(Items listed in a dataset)
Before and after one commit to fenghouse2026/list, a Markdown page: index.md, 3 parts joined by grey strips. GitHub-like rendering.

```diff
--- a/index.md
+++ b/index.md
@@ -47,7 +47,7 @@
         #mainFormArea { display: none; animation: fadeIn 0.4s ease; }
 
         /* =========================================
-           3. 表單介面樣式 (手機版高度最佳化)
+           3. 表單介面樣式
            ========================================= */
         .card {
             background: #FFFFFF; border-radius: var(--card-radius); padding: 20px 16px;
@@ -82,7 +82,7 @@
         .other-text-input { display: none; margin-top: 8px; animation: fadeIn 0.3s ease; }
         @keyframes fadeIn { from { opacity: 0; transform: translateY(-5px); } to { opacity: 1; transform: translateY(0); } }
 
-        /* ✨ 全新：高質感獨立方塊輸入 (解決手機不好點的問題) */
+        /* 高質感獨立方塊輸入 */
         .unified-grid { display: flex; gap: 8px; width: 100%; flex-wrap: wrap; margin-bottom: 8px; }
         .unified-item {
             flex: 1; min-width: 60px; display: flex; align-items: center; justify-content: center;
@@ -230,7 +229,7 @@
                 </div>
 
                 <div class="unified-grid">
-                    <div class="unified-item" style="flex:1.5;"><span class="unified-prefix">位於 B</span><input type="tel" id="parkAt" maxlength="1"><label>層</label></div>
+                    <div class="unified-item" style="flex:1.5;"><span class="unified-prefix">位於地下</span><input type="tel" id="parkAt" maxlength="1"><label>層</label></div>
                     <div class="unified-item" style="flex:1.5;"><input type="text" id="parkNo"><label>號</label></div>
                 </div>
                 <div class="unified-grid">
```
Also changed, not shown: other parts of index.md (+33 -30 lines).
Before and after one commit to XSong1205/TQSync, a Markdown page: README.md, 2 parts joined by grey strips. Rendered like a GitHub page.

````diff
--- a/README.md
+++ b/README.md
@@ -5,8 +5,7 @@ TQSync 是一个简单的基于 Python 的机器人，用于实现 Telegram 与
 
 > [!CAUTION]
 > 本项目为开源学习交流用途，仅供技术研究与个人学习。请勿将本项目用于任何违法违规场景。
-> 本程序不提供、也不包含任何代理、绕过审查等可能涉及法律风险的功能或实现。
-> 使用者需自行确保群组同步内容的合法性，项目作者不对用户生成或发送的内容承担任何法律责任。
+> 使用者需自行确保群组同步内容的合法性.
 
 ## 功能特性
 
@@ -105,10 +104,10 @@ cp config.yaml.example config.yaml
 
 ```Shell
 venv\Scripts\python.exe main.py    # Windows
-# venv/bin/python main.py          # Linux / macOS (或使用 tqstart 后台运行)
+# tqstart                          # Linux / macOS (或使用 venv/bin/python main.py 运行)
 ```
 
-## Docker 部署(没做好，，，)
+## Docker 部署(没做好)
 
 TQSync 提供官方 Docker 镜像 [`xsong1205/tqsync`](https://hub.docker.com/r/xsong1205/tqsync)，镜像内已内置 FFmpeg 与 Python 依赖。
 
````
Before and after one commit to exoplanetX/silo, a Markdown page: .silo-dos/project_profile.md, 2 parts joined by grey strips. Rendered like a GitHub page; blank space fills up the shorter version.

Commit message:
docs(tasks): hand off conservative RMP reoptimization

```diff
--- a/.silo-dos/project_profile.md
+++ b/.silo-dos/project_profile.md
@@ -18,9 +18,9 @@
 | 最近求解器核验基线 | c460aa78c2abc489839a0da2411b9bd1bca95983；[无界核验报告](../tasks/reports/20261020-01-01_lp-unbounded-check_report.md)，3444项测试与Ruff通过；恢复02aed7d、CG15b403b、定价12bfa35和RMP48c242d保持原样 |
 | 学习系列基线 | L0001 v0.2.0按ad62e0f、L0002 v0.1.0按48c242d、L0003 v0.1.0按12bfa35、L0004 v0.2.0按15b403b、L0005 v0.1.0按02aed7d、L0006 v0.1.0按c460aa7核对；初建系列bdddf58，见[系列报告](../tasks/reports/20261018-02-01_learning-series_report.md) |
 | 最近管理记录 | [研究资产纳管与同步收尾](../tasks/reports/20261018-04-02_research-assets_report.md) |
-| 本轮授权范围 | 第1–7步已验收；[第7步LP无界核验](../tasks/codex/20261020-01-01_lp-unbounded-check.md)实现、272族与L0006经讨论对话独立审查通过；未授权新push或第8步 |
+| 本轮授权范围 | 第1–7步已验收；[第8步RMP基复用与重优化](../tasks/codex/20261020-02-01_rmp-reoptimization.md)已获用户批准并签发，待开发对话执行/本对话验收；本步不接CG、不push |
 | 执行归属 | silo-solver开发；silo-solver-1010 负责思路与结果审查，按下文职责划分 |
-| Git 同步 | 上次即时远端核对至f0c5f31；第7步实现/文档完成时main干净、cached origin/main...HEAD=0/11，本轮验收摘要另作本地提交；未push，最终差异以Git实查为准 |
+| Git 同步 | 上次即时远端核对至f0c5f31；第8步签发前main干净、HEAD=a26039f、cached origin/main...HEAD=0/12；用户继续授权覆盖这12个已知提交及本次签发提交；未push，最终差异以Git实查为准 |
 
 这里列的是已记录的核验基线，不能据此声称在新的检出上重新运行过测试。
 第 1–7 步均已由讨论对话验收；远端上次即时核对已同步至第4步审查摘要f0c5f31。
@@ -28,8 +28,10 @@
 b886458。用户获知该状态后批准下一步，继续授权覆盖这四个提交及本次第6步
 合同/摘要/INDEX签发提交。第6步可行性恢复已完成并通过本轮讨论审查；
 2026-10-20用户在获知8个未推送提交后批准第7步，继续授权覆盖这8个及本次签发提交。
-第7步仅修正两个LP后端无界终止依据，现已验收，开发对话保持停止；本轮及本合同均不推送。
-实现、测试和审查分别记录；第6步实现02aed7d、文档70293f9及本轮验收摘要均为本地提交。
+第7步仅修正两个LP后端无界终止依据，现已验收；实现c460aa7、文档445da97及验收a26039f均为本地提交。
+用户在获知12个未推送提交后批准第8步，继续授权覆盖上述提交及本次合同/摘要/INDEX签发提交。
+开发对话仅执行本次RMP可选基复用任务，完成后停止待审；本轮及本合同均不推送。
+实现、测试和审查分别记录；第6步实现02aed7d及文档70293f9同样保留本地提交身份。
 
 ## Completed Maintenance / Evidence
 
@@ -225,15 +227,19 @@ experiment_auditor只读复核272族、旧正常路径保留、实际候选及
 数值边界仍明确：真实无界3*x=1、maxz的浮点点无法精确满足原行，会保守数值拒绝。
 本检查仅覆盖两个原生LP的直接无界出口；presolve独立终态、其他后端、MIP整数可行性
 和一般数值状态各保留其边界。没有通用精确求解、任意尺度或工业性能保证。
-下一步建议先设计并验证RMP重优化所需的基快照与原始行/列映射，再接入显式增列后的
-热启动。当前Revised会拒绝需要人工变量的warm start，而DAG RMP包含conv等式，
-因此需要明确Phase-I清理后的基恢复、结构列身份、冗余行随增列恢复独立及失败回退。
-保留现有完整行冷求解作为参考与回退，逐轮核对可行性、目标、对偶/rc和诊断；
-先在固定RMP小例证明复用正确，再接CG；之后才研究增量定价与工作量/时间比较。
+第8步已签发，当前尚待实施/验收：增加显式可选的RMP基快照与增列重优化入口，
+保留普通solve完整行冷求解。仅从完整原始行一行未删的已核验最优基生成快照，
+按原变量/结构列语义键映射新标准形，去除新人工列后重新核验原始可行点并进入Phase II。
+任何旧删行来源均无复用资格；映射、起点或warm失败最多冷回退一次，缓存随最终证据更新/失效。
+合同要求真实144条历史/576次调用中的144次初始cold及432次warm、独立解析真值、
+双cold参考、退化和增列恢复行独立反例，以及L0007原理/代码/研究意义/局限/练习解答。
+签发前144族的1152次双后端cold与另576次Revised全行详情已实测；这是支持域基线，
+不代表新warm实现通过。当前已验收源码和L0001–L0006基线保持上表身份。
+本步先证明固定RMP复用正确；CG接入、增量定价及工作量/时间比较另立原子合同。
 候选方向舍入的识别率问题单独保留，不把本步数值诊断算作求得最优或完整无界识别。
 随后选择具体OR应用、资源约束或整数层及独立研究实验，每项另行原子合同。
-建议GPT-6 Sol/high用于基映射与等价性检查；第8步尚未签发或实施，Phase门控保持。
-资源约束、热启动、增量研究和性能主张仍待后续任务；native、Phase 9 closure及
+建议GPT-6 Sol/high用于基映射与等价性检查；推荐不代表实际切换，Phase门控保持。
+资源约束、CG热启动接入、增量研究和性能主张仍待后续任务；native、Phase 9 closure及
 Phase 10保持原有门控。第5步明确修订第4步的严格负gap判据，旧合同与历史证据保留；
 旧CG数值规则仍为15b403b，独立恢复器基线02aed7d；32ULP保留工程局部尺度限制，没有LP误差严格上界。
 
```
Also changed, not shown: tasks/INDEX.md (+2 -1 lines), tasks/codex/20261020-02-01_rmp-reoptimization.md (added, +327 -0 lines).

> _What you need to do_
Copy whichever lines above contain the string "class".

> _Exercise answer_
                 <div class="unified-grid">
-                    <div class="unified-item" style="flex:1.5;"><span class="unified-prefix">位於 B</span><input type="tel" id="parkAt" maxlength="1"><label>層</label></div>
+                    <div class="unified-item" style="flex:1.5;"><span class="unified-prefix">位於地下</span><input type="tel" id="parkAt" maxlength="1"><label>層</label></div>
                     <div class="unified-item" style="flex:1.5;"><input type="text" id="parkNo"><label>號</label></div>
                 <div class="unified-grid">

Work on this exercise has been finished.